Then Sully comes back, right to their peaceful haven away from the terrors of the world. And let me say, the entire movie I felt an underlying anxiety regarding Sully. He clearly has an odd fascination with Maren, given the reveal a bit earlier he had followed her ever since he met her. When he breaks into her home and then pins her on the bed, I was so stressed about what was going to happen. Thankfully, Lee walks in the door with groceries and they take him down together. 

Timothee Chalamet and Taylor Russell in Bones And All

(Image credit: United Artists)


I couldn’t believe it, but tears began welling up as we learn Lee has been stabbed by Sully and he’s dying in Maren’s arms. As she tries to get him up to go to emergency, he’s already given up and he must know that she can’t waltz into the hospital in the state he’s in with no questions asked. He asks her to “love me, eat me.” And, she does. Thank goodness they don’t show it all, but I was not expecting what Luca Guadagnino called a “beautiful love story,” to feel as such, though incredibly tragic. No wonder the reviews for Bones and All were so positive

Timothée Chalamet in Bones & All

(Image credit: Metro-Goldwyn-Mayer and United Artists Releasing)


As the end credits rolled, I felt in awe of the direction of Bones and All. The story could have easily been a distasteful, ridiculous cannibal love story, and hey, in some ways it is. But, it made me feel so much and I really loved the pacing and development of Maren and Lee. It goes to show that a good script, great performances and an eye like Luca Guadagnino could make cannibals falling in love get me feeling all kinds of emotions. 

While I’m still getting over the WTF gruesomeness of Bones and All, and I wouldn’t necessarily recommend it to everyone I see, I found my experience seeing the movie in theaters to be memorable and affecting. 

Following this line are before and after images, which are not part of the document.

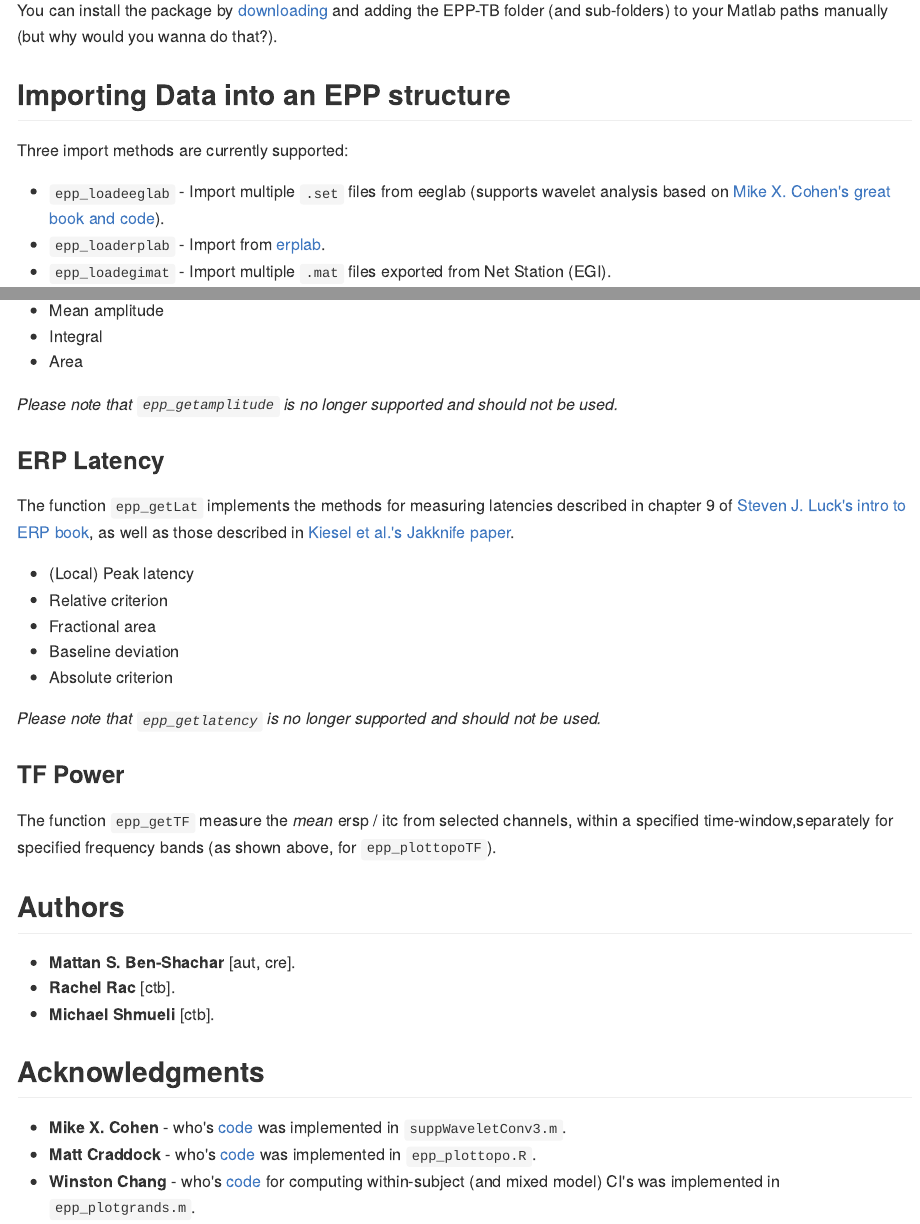
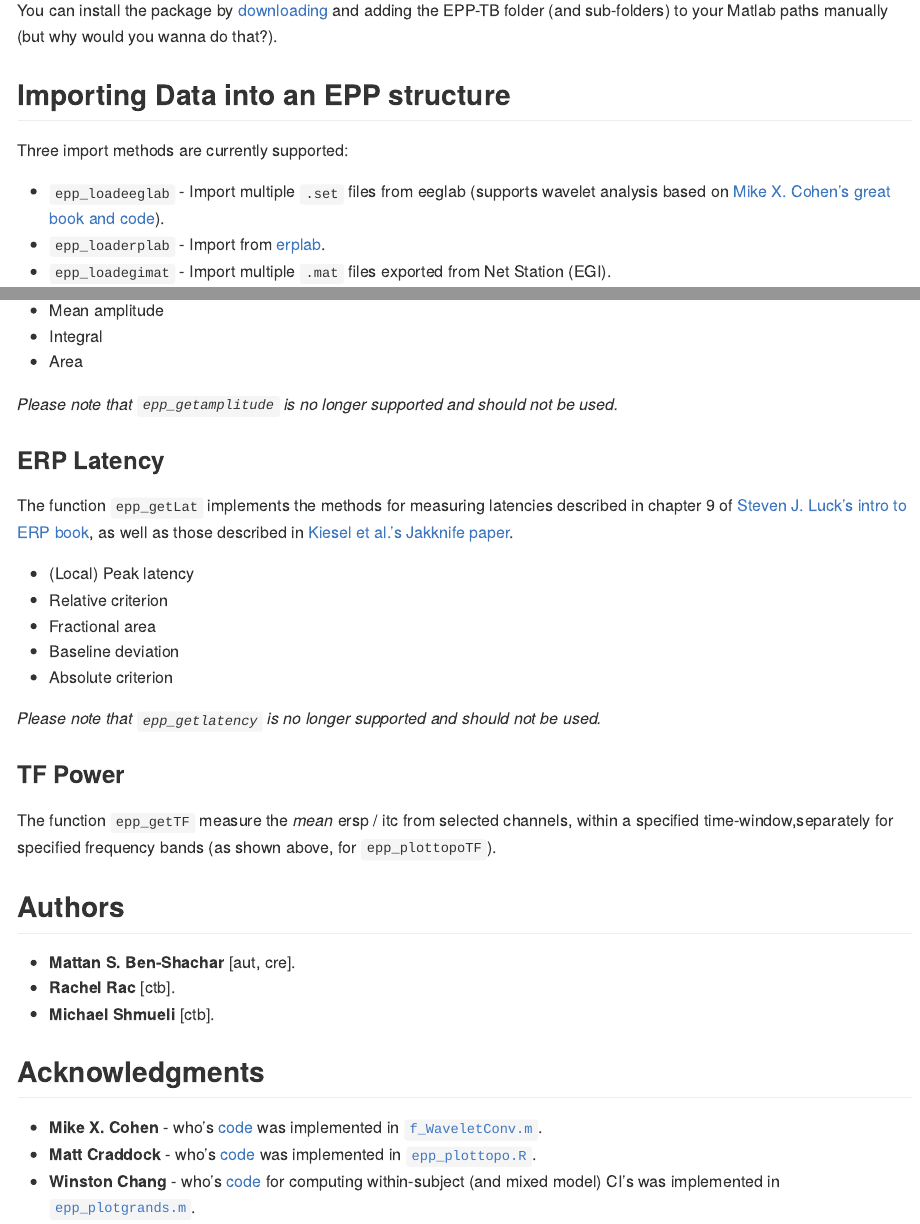
Before and after one commit to mattansb/EPP-TB, an R Markdown document (README.Rmd): the page in a window 1100 px wide, from 700 px down, and a second part further down, joined at a grey line. The pictures show the output file README.md that the author committed with the source, drawn offline in the style of GitHub.

Commit message:
update links to functions

```diff
--- a/README.Rmd
+++ b/README.Rmd
@@ -507,6 +507,6 @@
 
 ## Acknowledgments
 
-- **Mike X. Cohen** - who's [code](http://www.mikexcohen.com/) was implemented in `suppWaveletConv3.m`.
-- **Matt Craddock** - who's [code](https://craddm.github.io/blog/2017/02/25/EEG-topography) was implemented in `epp_plottopo.R`.
-- **Winston Chang** - who's [code](http://www.cookbook-r.com/Graphs/Plotting_means_and_error_bars_(ggplot2)/) for computing within-subject (and mixed model) CI's was implemented in `epp_plotgrands.m`.
+- **Mike X. Cohen** - who's [code](http://mikexcohen.com/lectures.html) was implemented in [`f_WaveletConv.m`](https://github.com/mattansb/EPP-TB/blob/master/supportfuncs/f_WaveletConv.m).
+- **Matt Craddock** - who's [code](https://craddm.github.io/blog/2017/02/25/EEG-topography) was implemented in [`epp_plottopo.R`](https://github.com/mattansb/EPP-TB/blob/master/plot/epp_plottopo.R).
+- **Winston Chang** - who's [code](http://www.cookbook-r.com/Graphs/Plotting_means_and_error_bars_(ggplot2)/) for computing within-subject (and mixed model) CI's was implemented in [`epp_plotgrands.m`](https://github.com/mattansb/EPP-TB/blob/master/plot/epp_plotgrands.m).
```
Also changed, not shown: README.md.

Sarah El-Mahmoud
Staff Writer

Sarah El-Mahmoud has been with CinemaBlend since 2018 after graduating from Cal State Fullerton with a degree in Journalism. In college, she was the Managing Editor of the award-winning college paper, The Daily Titan, where she specialized in writing/editing long-form features, profiles and arts & entertainment coverage, including her first run-in with movie reporting, with a phone interview with Guillermo del Toro for Best Picture winner, The Shape of Water. Now she's into covering YA television and movies, and plenty of horror. Word webslinger. All her writing should be read in Sarah Connor’s Terminator 2 voice over.